Nabukwesi, after meeting and chatting with the nurses shared that he would like to help pave the way for TWU’s School of Nursing to connect with the minister of medical services in Kenya, with the aim of sharing knowledge.

When asked what his impression of TWU was Nabukwesi responded enthusiastically saying, “I am impressed. Everything here is organized and well maintained, and the programs that are offered are very relevant and timely.”

_MG_6628“This was a great visit for both TWU and the Kenya High Commission,” says Weme.  “We are very positive about potential partnerships. We have discussed the possibility of teacher exchange visits and the placement of interns from the Laurentian Leadership Centre with the Kenya High Commission as one such collaboration.  There are some exciting things to continue discussing.”

The High Commissioner echoed this interest by saying, “It would be very nice for us to partner together.”

The purpose of the Kenya High Commission which resides in Ottawa and was originally established in 1978, is mandated “to promote, project and protect the image and the interests of Kenya and Kenyans in Canada. This is in addition to strengthening political, cultural and socio-economic relations between the two countries.”

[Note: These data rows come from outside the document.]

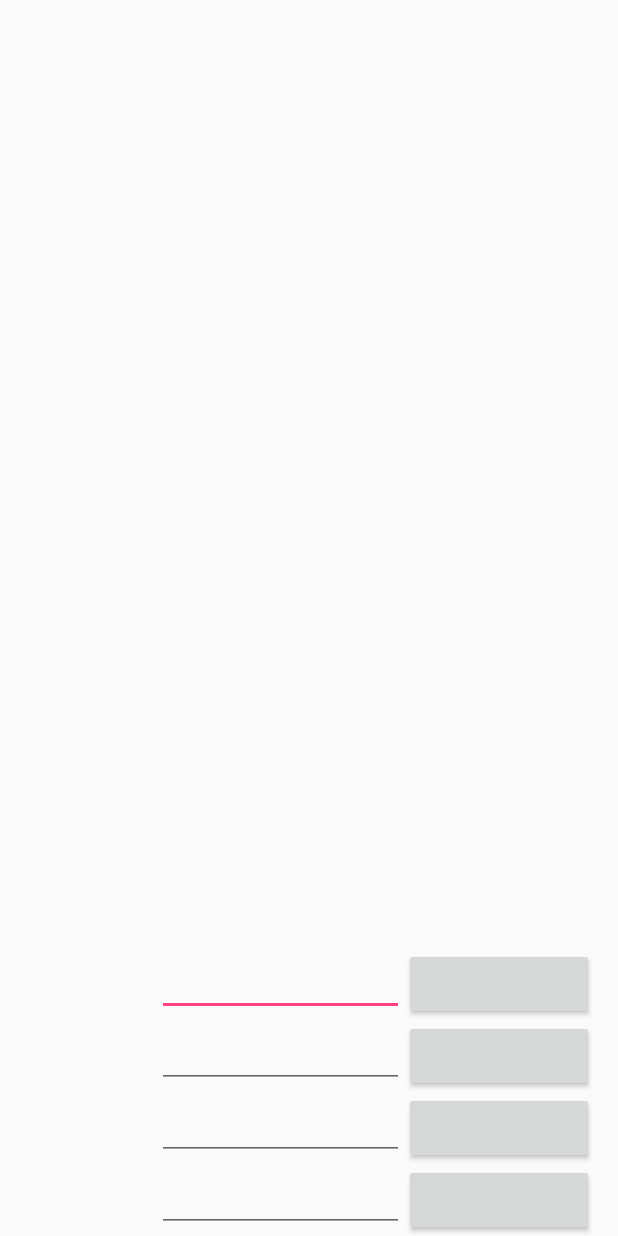
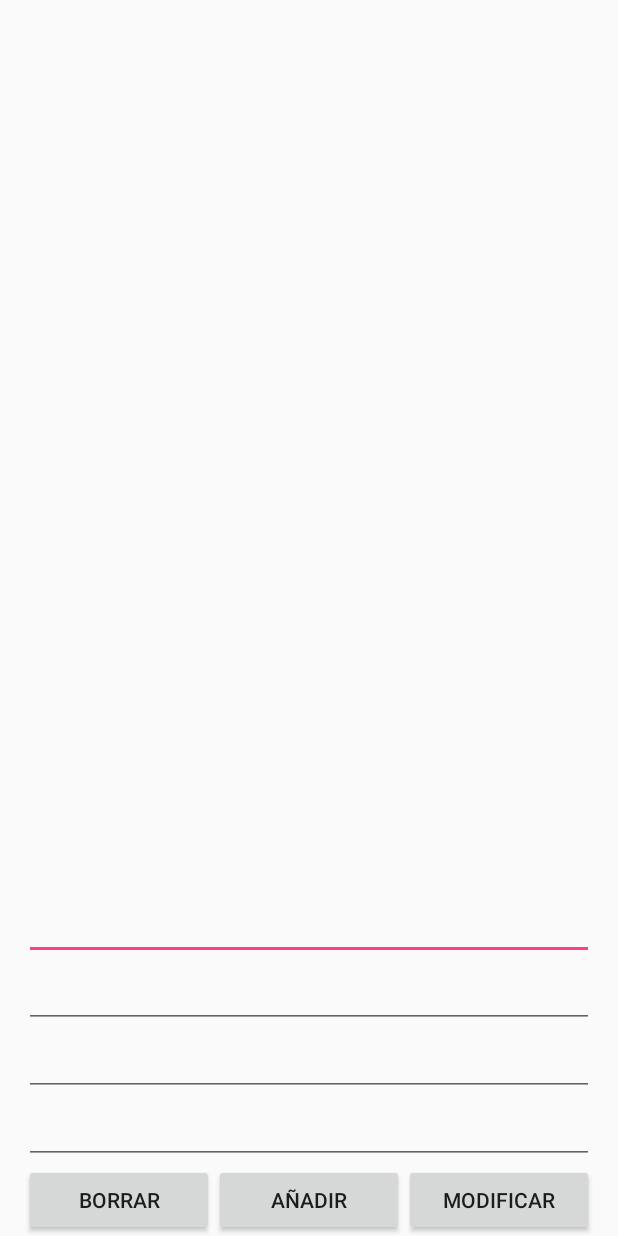
Before and after one commit to javierprtd/GI, an Android app: the layout activity_main.xml on its own in the app's theme, with its tools: preview values and no code run, on a phone screen of 412 x 824 dp. Run offline under Robolectric (Android 15) with nearby library versions, the phone set to English and light mode, and no system bars.

Commit message:
MainActivity-done

```diff
--- /dev/null
+++ b/app/src/main/java/com/grupo8/gi/Campo.java
@@ -0,0 +1,3 @@
+package com.grupo8.gi;
+
+public enum Campo {NOMBRE,APELLIDO,EMAIL,TELEFONO}
--- a/app/src/main/java/com/grupo8/gi/LoginActivity.java
+++ b/app/src/main/java/com/grupo8/gi/LoginActivity.java
@@ -341,10 +341,10 @@ public class LoginActivity extends AppCompatActivity implements LoaderCallbacks<
             try {
 
                 user = new Usuario(mEmail, mPassword);
-                if (user.getRol().Acceso("USUARIOS"))
+                if (user.getRol().Acceso("CONTACTO"))
                     acceso = true;
 
-                if (user.getRol().Modificacion("USUARIOS"))
+                if (user.getRol().Modificacion("CONTACTO"))
                     modificacion = true;
 
                 return true;
@@ -365,8 +365,6 @@ public class LoginActivity extends AppCompatActivity implements LoaderCallbacks<
                 Intent myIntent = new Intent(LoginActivity.this, MainActivity.class);
                 List<Usuario> listUsers = new ArrayList<Usuario>();
                 listUsers.add(user);
-                myIntent.putExtra("userName", mEmail);
-                myIntent.putExtra("userPwd", mPassword);
                 myIntent.putExtra("acceso", acceso);
                 myIntent.putExtra("modificacion", modificacion);
                 startActivity(myIntent);
--- a/app/src/main/res/layout/activity_main.xml
+++ b/app/src/main/res/layout/activity_main.xml
@@ -18,23 +18,12 @@
             android:layout_height="wrap_content"
             android:orientation="horizontal" >
 
-            <TextView
-                android:layout_width="0dp"
-                android:layout_height="wrap_content"
-                android:layout_weight="0.7" />
 
             <EditText
-                android:id="@+id/main_et_apellido"
-                android:layout_width="0dp"
-                android:layout_height="wrap_content"
-                android:layout_weight="1.3" />
+                android:id="@+id/main_et_nombre"
+                android:layout_width="match_parent"
+                android:layout_height="wrap_content" />
 
-            <Button
-                android:id="@+id/main_btn_borra"
-                android:layout_width="0dp"
-                android:layout_height="wrap_content"
-                android:layout_weight="1"
-                android:onClick="onClick" />
         </LinearLayout>
 
         <LinearLayout
@@ -42,23 +31,13 @@
             android:layout_height="wrap_content"
             android:orientation="horizontal" >
 
-            <TextView
-                android:layout_width="0dp"
-                android:layout_height="wrap_content"
-                android:layout_weight="0.7" />
 
             <EditText
-                android:id="@+id/main_et_nombre"
-                android:layout_width="0dp"
-                android:layout_height="wrap_content"
-                android:layout_weight="1.3" />
+                android:id="@+id/main_et_apellido"
+                android:layout_width="match_parent"
+                android:layout_height="wrap_content" />
 
-            <Button
-                android:id="@+id/main_btn_busca"
-                android:layout_width="0dp"
-                android:layout_height="wrap_content"
-                android:layout_weight="1"
-                android:onClick="onClick" />
+
         </LinearLayout>
 
         <LinearLayout
@@ -66,24 +45,11 @@
             android:layout_height="wrap_content"
             android:orientation="horizontal" >
 
-            <TextView
-                android:layout_width="0dp"
-                android:layout_height="wrap_content"
-                android:layout_weight="0.7" />
+            <EditText
+                android:id="@+id/main_et_email"
+                android:layout_width="match_parent"
+                android:layout_height="wrap_content" />
 
-            <EditText
-                android:id="@+id/main_et_telefono"
-                android:layout_width="0dp"
-                android:layout_height="wrap_content"
-                android:layout_weight="1.3"
-                android:inputType="phone" />
-
-            <Button
-                android:id="@+id/main_btn_anade"
-                android:layout_width="0dp"
-                android:layout_height="wrap_content"
-                android:layout_weight="1"
-                android:onClick="onClick" />
         </LinearLayout>
 
         <LinearLayout
@@ -91,24 +57,44 @@
             android:layout_height="wrap_content"
             android:orientation="horizontal" >
 
-            <TextView
+            <EditText
+                android:id="@+id/main_et_telefono"
+                android:layout_width="match_parent"
+                android:layout_height="wrap_content"
+                android:inputType="phone" />
+
+        </LinearLayout>
+
+        <LinearLayout
+            android:layout_width="match_parent"
+            android:layout_height="wrap_content"
+            android:orientation="horizontal" >
+
+            <Button
+                android:id="@+id/main_btn_borra"
                 android:layout_width="0dp"
                 android:layout_height="wrap_content"
-                android:layout_weight="0.7" />
+                android:layout_weight="1"
+                android:text="Borrar"
+                android:onClick="onClick" />
 
-            <EditText
-                android:id="@+id/main_et_email"
+            <Button
+                android:id="@+id/main_btn_anade"
                 android:layout_width="0dp"
                 android:layout_height="wrap_content"
-                android:layout_weight="1.3" />
+                android:layout_weight="1"
+                android:text="Añadir"
+                android:onClick="onClick" />
 
             <Button
                 android:id="@+id/main_btn_reseta"
                 android:layout_width="0dp"
                 android:layout_height="wrap_content"
                 android:layout_weight="1"
+                android:text="Modificar"
                 android:onClick="onClick" />
         </LinearLayout>
+
     </LinearLayout>
 
     <ListView
--- /dev/null
+++ b/app/src/main/res/layout/list_item.xml
@@ -0,0 +1,6 @@
+<?xml version="1.0" encoding="utf-8"?>
+<TextView xmlns:android="http://schemas.android.com/apk/res/android"
+    android:id="@+id/list_item"
+    android:layout_width="fill_parent"
+    android:layout_height="wrap_content"
+/>
```
Also changed, not shown: app/src/main/java/com/grupo8/gi/Contacto.java (added, +146 -0 lines), app/src/main/java/com/grupo8/gi/MainActivity.java (+133 -18 lines).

Trinity Western University, in Langley, B.C., is a provincially chartered, independent Christian liberal arts and sciences university, enrolling approximately 4000 students. TWU offers 42 undergraduate majors, ranging from biotechnology, education, theatre and music, to psychology, communications and biblical studies. TWU's 16 graduate degree programs include nursing, counseling psychology, business, theology, linguistics, and leadership, and interdisciplinary degrees in English, philosophy and history. TWU holds Canada Research Chairs in Dead Sea Scroll Studies, Developmental Genetics and Disease, and Interpretation, Religion & Culture.

Last Updated: 2010-02-03
Author: Erin Mussolum